For instance, the only things I know were that Indonesia is our neighbor in Southeast Asia and that the Ukraine is just another former Soviet satellite country in Europe. But nowadays, I believe I know much more than what I knew before; and I can say that my perspectives have really broadened; I pretty know much more about their culture nowadays. Besides that, who would not like to have a chance to belong to a community of students from more than 30 countries, right?

The other advantage is that people know our country better (it removes their prejudices), and well, it’s also a pretty big responsibility to handle. But I’m sure people of maturity and refinement would be able to handle that task…

And there are many others…
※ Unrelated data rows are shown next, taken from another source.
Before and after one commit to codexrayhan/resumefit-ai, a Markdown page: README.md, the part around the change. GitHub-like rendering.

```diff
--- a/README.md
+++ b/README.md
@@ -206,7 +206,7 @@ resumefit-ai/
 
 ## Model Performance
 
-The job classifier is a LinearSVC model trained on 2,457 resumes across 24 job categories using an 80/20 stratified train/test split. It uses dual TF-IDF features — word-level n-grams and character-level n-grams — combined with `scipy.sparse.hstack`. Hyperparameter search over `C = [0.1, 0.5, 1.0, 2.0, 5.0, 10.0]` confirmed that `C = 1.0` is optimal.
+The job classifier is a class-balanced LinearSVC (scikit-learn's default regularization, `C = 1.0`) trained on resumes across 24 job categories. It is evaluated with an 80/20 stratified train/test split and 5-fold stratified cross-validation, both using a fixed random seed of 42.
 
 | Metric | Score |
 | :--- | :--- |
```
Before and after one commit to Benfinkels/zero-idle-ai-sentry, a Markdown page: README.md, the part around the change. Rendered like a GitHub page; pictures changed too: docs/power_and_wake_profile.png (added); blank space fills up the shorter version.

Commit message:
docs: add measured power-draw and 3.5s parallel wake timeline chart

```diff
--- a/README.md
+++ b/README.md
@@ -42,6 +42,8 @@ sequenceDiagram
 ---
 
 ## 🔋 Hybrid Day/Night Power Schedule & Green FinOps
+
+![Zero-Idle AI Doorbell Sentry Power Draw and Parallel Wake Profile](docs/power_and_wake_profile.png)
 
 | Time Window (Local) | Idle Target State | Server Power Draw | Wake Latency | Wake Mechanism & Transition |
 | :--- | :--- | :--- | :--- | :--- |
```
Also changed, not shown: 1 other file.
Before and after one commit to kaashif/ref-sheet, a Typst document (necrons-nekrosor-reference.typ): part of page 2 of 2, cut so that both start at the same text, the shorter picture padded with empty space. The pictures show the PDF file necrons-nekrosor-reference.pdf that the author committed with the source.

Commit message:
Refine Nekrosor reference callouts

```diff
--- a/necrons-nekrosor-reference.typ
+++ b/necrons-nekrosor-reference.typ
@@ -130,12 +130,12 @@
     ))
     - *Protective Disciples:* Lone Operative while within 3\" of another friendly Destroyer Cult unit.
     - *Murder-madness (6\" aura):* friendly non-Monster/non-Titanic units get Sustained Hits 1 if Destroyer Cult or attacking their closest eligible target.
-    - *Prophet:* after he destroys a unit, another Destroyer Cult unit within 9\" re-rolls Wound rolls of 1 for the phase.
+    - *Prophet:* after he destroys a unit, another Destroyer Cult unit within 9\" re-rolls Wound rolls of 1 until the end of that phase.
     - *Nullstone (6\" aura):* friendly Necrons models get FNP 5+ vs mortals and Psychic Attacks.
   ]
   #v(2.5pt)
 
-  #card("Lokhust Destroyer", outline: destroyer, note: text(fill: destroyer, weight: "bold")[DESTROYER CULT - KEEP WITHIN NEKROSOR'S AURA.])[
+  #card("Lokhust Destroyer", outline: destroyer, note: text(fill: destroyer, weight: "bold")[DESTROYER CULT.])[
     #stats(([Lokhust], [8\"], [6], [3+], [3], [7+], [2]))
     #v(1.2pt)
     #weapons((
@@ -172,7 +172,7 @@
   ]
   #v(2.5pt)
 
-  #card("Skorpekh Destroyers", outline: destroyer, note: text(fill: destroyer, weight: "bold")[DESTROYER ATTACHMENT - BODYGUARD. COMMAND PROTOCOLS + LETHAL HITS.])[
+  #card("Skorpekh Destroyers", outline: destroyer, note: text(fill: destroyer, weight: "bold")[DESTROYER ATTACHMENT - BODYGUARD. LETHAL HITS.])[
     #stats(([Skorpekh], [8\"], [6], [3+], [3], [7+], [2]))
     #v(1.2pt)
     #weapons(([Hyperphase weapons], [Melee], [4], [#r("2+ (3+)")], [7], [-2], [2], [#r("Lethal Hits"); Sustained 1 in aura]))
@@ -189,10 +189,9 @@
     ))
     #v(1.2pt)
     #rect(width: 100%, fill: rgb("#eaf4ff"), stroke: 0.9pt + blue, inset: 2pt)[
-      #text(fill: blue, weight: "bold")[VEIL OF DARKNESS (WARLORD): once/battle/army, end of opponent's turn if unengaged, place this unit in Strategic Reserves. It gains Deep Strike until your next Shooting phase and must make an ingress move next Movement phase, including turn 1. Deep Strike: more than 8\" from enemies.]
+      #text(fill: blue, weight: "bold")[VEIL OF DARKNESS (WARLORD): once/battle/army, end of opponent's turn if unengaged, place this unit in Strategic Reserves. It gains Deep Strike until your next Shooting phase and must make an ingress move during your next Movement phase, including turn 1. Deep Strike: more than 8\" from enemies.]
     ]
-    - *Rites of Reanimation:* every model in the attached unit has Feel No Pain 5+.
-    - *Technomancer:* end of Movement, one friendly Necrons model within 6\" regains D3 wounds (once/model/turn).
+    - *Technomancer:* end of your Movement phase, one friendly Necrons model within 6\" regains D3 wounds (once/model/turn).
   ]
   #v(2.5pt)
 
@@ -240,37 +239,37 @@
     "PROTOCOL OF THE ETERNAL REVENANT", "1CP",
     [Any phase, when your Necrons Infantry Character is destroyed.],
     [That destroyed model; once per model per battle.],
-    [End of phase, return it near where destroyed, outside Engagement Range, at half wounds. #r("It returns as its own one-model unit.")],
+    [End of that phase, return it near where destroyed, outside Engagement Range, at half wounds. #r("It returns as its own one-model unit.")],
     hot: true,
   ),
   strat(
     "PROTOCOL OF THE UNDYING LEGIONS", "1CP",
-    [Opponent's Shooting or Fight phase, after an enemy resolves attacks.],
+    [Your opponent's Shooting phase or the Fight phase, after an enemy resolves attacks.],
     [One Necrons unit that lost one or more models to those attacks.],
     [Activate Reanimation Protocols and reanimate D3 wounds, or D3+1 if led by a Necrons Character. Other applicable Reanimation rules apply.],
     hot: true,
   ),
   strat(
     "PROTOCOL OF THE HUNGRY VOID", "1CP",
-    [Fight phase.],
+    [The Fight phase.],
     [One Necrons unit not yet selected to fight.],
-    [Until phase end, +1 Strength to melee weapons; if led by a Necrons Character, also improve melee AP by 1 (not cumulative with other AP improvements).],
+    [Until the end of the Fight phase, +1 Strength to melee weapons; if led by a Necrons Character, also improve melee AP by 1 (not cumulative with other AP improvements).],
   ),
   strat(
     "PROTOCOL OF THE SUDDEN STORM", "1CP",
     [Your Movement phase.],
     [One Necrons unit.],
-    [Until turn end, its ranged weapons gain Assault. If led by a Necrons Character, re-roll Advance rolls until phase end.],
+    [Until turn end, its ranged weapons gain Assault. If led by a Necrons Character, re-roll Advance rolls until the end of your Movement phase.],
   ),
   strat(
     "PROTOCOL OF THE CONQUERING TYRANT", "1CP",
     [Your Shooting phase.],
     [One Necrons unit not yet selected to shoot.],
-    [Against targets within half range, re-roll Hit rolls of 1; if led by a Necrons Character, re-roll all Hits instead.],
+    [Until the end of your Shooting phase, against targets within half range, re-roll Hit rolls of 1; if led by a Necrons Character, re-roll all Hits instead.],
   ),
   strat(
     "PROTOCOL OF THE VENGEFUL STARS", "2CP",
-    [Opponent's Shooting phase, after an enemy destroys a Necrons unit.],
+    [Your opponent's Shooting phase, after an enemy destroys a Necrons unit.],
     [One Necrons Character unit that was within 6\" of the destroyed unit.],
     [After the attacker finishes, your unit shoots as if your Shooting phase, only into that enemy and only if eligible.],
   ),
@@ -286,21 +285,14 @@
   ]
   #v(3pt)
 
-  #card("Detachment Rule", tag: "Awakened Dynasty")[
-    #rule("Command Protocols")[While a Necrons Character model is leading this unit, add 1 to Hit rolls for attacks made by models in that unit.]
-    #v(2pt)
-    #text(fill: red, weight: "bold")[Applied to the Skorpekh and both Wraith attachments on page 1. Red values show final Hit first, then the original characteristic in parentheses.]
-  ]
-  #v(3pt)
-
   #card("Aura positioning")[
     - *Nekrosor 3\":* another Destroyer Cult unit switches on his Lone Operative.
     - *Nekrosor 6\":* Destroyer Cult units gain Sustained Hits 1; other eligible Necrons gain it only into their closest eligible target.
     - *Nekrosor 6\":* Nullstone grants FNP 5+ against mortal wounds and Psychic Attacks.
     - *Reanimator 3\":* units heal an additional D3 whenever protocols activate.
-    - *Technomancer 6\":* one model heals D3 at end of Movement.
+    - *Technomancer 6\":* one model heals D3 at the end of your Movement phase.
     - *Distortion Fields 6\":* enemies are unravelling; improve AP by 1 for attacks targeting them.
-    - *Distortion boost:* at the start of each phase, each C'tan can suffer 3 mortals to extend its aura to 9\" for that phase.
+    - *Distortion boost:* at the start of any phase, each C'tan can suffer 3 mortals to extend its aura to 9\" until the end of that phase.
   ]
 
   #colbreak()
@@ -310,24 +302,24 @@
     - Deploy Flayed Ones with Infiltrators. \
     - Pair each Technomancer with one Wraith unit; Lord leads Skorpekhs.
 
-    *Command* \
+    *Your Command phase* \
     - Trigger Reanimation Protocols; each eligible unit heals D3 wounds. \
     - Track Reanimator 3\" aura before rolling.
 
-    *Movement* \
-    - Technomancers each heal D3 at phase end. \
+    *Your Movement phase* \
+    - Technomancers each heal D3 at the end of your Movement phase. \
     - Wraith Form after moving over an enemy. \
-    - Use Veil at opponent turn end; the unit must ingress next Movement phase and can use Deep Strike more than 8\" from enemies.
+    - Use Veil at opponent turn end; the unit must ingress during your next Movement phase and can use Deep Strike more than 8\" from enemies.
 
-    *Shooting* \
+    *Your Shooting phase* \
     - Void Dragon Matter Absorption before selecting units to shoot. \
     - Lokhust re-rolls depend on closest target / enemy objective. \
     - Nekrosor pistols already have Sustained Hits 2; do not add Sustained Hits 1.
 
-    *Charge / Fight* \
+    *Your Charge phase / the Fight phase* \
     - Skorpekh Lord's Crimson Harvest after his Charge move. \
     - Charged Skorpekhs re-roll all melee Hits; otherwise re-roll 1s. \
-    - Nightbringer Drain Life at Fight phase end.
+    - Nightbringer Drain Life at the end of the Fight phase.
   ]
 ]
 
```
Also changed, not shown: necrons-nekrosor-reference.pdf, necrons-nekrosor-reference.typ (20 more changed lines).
Of course, it’s hard to live in a different country, considering that one is thousands of miles away from one’s family, culture, food (I miss the pancit canton too much), and friends; but one should believe that it’s worth the sacrifice.

Here are some of the memories (though there are much,much more):


During the party...

Lions of the Field! Rawr!

Well, that’s pretty much I could say for now. Believe me, I’ve wanted to say a lot of things, but I couldn’t express them in words…

Just one quote from Sadi Shirazi:

“If you don’t have a love, don’t look for a friend!”



Fatih U

Posted: March 8, 2011 in Uncategorized

Yes. Fatih U.

At first, I thought it was just empty green pasture land dominated by an university campus.

Off the mark. On the contrary, when I went there along with my friends, the surrounding land turned out to be prime real estate; each house there costs at least 100,000 Turkish liras! That’s equivalent to 28 to 30 million pesos (or around 63,000 dollars); a house of the same quality and size would cost only 2 million (That’s 14 to 15 times lower!)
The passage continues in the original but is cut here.